This growth is fueled by more than idealism. McGraw Hill found that the primary drivers for the boom were: reduction in operating costs (an average 13.6 percent for new buildings and 8.5 percent for retrofits); increase in building values (10.9 percent for new buildings and 6.8 percent for retrofits) and increase in return on investment (9.9 percent for new buildings and 19.2 percent for retrofits).
Viewed in this way, additional costs begin to take on the character of investment rather than penalty – but, in reality, the return on investment can vary greatly from project to project, influenced by factors ranging from design and construction to training of building staff and equipment maintenance.
Reading the Future
Ultimately, the most important question could be what might it cost not to build green? The building sector is the largest source of greenhouse gas emissions. An analysis from San Francisco-based Next 10 found that for California alone, the economic damage resulting from inaction regarding climate change could range from $7.3 to $46.6 billion. Further, it warned that $2.5 trillion of the state’s $4 trillion in real estate assets is at risk from extreme climate-related events such as sea level rise, wild fires and extreme weather.
The fact is that the era of green building has been entered and there is no turning back. The best results—for builders, code officials and occupants alike—are likely to come when design objectives are the primary benchmark, and cost is engineered back from a clear vision of the structure and an understanding of why it is good that it should be built as designed.
When asked what would be required to bring about substantive progress in the green building world, architect Frank Gehry had a simple response: “Creativity and a will to do it. And a lot of it is common sense.”

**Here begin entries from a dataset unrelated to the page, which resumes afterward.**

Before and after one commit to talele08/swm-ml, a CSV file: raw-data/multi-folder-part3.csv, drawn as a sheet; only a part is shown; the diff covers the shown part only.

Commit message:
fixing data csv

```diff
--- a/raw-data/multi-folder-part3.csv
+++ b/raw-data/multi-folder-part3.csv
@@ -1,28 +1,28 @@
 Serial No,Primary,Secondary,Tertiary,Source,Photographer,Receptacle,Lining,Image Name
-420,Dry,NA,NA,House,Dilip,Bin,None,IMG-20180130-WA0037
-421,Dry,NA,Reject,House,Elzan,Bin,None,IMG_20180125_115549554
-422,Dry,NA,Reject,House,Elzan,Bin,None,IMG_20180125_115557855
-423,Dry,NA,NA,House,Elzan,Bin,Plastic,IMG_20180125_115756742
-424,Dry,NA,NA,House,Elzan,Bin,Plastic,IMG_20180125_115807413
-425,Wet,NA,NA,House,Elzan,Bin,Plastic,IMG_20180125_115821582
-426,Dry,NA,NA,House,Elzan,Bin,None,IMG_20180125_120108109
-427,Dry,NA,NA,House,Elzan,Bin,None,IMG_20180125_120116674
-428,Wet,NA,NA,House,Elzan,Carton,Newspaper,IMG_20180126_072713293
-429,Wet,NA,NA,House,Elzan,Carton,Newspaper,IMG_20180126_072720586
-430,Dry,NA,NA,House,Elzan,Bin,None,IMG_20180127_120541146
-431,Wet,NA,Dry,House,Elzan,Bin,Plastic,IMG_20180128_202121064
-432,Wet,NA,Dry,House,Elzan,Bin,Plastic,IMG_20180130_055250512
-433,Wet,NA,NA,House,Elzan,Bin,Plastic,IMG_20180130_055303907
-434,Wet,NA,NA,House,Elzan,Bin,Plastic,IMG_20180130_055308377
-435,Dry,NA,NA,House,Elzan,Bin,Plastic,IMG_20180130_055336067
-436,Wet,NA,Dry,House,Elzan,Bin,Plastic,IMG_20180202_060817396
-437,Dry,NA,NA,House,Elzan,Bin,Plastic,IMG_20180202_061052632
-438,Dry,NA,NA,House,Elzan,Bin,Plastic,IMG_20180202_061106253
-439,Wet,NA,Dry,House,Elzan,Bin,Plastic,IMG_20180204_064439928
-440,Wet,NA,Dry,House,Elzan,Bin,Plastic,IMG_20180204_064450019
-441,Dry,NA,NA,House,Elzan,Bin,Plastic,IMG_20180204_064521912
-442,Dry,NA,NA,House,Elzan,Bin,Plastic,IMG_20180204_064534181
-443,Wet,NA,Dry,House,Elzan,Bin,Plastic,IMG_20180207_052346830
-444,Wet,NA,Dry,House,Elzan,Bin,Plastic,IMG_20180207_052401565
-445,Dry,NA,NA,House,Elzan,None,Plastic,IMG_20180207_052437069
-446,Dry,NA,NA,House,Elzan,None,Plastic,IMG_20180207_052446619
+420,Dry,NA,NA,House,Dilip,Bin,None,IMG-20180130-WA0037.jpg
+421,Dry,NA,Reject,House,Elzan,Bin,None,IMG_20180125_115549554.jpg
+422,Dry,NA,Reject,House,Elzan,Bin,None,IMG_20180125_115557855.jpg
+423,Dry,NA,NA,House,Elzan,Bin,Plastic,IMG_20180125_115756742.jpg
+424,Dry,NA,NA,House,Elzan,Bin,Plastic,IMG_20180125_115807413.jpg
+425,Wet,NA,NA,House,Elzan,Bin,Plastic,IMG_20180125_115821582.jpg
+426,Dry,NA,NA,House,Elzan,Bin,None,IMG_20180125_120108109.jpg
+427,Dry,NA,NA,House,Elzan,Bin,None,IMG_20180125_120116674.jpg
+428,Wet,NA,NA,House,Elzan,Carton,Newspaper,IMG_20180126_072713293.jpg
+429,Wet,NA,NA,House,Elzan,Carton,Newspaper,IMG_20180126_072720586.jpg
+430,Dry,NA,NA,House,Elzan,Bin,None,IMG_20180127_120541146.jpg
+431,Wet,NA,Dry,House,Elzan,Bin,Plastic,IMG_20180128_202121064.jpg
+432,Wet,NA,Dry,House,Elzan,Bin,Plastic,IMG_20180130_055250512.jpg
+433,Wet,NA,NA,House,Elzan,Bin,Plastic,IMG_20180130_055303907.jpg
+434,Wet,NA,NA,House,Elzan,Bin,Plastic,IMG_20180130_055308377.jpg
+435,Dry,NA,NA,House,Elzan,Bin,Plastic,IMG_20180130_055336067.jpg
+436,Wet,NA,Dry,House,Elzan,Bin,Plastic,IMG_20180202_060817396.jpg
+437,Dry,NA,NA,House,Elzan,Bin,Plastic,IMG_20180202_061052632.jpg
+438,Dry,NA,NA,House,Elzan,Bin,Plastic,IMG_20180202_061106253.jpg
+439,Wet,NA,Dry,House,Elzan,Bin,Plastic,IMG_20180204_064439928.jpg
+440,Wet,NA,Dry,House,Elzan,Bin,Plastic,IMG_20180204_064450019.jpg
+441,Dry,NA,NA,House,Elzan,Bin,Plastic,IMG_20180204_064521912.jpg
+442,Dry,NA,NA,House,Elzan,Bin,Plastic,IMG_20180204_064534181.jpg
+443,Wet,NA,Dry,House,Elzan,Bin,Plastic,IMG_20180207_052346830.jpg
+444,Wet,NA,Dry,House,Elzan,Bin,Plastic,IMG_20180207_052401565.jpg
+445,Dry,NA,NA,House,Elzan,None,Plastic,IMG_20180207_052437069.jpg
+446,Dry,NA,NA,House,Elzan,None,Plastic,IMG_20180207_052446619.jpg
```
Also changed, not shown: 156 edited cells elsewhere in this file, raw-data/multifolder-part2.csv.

Carl Smith is the editor in chief at Green Technology.
© 2011, Green Technology. All rights reserved.